Aviah Sarah Day & Shanice Octavia McBean

ISBN 978-0-7453-4651-9 Pluto Press

reviewed by Alan Dent


Divided into sixteen theses followed by a symposium, this is advocacy for the abolition of “institutions of state coercion”. As such it falls short of the customary anarchist argument for the abolition of the State in its entirety. This may be perfectly sensible; perhaps denuding the State of its punitive elements and leaving its more benign functions intact is a reasonable tactic. Taking a longer view, however, the replacement of the State by self-governing institutions is arguably the best way to ensure people encounter one another on grounds of equality. Nevertheless, Day and McBean produce convincing, well-researched evidence for most of their arguments. They cut their teeth in Sisters Uncut which held its first meeting in November 2014 and which has been active and effective in imaginative ways, challenging the assumptions of our economic and social system. From its inception in London the group fanned out across the country. The point Day and McBean make in their second thesis is that there’s nothing like activism to convince you of the need for the change and no matter how much theory you are armed with, experience is an indispensable teacher.  

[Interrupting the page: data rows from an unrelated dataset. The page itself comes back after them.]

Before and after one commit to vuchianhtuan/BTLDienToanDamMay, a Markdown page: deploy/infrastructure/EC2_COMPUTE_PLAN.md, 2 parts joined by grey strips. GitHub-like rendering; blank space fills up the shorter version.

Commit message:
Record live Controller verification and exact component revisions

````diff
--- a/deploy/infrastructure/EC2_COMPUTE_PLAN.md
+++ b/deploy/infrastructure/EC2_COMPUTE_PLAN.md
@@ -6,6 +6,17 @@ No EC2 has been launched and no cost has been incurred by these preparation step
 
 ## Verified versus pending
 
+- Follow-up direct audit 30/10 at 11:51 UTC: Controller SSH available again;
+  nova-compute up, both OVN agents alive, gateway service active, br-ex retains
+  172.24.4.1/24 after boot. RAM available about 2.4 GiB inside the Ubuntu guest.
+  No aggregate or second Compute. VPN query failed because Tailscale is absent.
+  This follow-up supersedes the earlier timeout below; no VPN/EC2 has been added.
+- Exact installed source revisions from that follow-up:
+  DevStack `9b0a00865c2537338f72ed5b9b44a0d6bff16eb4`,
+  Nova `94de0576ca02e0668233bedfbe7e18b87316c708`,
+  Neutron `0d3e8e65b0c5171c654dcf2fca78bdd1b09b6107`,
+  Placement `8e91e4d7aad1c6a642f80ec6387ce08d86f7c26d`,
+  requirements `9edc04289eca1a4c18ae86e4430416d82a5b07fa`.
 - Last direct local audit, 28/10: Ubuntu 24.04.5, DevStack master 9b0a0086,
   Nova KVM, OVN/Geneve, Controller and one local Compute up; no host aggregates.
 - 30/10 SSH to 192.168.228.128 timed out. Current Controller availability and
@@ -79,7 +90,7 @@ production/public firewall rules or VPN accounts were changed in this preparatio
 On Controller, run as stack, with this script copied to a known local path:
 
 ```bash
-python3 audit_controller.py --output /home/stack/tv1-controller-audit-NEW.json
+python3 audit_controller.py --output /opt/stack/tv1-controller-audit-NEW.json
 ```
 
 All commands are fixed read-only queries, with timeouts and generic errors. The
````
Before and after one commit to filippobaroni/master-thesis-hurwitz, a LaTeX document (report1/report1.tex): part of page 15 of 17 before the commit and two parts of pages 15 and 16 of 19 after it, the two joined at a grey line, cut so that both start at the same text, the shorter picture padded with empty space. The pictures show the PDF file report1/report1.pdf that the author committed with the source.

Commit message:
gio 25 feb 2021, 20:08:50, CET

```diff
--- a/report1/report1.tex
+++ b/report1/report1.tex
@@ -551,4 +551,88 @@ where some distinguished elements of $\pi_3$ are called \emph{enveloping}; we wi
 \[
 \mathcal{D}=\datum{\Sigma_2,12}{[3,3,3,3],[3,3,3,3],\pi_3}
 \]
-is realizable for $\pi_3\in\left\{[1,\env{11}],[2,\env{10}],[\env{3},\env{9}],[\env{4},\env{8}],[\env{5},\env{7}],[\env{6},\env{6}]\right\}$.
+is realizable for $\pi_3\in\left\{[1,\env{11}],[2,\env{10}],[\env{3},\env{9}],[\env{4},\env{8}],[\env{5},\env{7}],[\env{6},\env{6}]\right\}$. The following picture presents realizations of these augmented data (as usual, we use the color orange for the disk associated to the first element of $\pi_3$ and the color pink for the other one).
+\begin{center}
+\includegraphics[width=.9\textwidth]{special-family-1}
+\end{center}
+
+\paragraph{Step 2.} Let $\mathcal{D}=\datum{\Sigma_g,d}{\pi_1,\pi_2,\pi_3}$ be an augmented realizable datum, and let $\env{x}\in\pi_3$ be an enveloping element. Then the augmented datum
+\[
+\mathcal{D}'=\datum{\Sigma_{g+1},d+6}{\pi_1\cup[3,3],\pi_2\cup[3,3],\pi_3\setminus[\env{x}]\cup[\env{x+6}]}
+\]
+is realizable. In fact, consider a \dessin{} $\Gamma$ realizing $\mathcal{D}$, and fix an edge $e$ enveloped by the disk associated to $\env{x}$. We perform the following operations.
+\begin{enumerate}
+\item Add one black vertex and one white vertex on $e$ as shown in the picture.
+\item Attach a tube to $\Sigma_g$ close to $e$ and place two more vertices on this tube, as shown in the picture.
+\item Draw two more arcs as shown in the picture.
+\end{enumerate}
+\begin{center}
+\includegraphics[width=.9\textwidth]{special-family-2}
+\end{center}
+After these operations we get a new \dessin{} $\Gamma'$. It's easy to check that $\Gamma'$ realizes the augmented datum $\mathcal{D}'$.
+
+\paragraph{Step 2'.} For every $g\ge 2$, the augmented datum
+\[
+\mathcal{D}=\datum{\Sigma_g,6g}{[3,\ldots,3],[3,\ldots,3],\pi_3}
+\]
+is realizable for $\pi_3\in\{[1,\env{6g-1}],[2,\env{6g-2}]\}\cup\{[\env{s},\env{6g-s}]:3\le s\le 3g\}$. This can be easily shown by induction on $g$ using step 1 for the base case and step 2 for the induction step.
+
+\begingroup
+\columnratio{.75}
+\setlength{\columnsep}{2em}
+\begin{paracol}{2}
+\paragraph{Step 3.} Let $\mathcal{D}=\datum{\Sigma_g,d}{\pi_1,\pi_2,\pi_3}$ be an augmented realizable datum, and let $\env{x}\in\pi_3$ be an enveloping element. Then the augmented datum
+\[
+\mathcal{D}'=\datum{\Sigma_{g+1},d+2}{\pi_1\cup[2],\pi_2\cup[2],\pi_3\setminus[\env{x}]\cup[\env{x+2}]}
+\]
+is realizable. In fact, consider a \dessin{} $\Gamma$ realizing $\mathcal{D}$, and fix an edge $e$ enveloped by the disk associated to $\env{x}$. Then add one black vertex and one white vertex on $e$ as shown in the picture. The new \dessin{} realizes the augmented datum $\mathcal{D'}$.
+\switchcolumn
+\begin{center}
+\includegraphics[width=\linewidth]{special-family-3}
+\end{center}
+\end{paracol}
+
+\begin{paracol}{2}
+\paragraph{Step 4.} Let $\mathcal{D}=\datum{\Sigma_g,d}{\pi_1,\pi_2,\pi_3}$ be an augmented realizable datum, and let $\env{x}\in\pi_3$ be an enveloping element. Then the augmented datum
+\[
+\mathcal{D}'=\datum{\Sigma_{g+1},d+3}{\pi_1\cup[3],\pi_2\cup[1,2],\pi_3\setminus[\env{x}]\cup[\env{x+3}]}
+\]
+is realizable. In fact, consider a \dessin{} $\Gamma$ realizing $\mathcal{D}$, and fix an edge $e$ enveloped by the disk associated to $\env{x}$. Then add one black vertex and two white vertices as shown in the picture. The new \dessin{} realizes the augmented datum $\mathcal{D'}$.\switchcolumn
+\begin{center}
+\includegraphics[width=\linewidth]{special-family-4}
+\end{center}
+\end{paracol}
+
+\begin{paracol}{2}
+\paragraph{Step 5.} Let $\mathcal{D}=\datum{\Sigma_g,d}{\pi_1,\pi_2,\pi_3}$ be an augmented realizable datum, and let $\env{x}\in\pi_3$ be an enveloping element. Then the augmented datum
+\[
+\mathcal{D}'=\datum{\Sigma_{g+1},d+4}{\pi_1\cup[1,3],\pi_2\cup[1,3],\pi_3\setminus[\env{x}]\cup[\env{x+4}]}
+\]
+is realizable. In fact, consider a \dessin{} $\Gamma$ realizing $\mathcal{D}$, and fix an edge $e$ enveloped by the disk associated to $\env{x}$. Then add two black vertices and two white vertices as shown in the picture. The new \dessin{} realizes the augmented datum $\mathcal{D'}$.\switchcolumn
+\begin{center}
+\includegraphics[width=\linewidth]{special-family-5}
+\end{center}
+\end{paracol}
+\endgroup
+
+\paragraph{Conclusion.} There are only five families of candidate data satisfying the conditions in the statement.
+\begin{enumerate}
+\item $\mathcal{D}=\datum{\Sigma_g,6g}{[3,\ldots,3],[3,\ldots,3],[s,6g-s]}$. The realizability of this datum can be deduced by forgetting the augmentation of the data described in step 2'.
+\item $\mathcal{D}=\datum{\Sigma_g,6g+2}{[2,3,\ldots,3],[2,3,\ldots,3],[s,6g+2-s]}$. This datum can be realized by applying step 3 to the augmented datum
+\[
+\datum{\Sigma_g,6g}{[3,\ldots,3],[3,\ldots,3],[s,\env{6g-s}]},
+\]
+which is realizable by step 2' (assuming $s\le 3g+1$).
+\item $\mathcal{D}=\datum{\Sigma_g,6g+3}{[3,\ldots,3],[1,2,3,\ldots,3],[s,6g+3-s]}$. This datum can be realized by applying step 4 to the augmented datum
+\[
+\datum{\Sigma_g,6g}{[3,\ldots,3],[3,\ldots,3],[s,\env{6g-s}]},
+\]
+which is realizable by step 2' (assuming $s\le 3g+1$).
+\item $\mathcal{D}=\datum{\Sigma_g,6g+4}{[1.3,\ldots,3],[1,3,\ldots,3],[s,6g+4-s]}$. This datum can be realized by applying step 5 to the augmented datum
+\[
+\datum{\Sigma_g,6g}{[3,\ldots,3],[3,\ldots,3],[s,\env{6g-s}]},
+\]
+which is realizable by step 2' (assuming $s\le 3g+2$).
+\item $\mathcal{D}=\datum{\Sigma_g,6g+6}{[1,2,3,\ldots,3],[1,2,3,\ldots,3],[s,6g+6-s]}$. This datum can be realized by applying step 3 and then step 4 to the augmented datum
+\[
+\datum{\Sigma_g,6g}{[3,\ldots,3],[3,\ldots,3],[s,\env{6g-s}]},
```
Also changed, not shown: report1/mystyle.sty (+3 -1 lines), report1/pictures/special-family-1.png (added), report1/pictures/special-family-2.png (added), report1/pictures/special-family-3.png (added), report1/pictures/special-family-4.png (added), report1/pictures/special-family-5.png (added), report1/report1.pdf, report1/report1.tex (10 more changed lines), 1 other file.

The book is impressive in its reference to specifics. For example, one of the targets they aim at is “carceral feminism”, the idea, originated in America (hardly surprisingly) that law, policing, the courts, prison, are the way to deal with abuse of women. Entrenched in the UK, it’s probable the degree of public support is high: people tend to make a simplistic and misguided connection between levels of policing and safety. The authors, however, spot that this brand of so-called feminism is hand in glove with the State, and leads to destructive, often racist and class-based interventions. We’ve been locking people up for centuries and we haven’t solved the problems of harm. As George Jackson, cited in the book as the inspiration for the Attica Prison revolt, remarked: there are hundreds upon hundreds of prisons and thousands upon thousands of laws but no social order, no social peace. Day and McBean have the anarchist’s understanding that society is beneficial but the State usually not. Carceral feminism, superficially attractive, looked at more closely turns out to reinforce what it’s intended to combat.  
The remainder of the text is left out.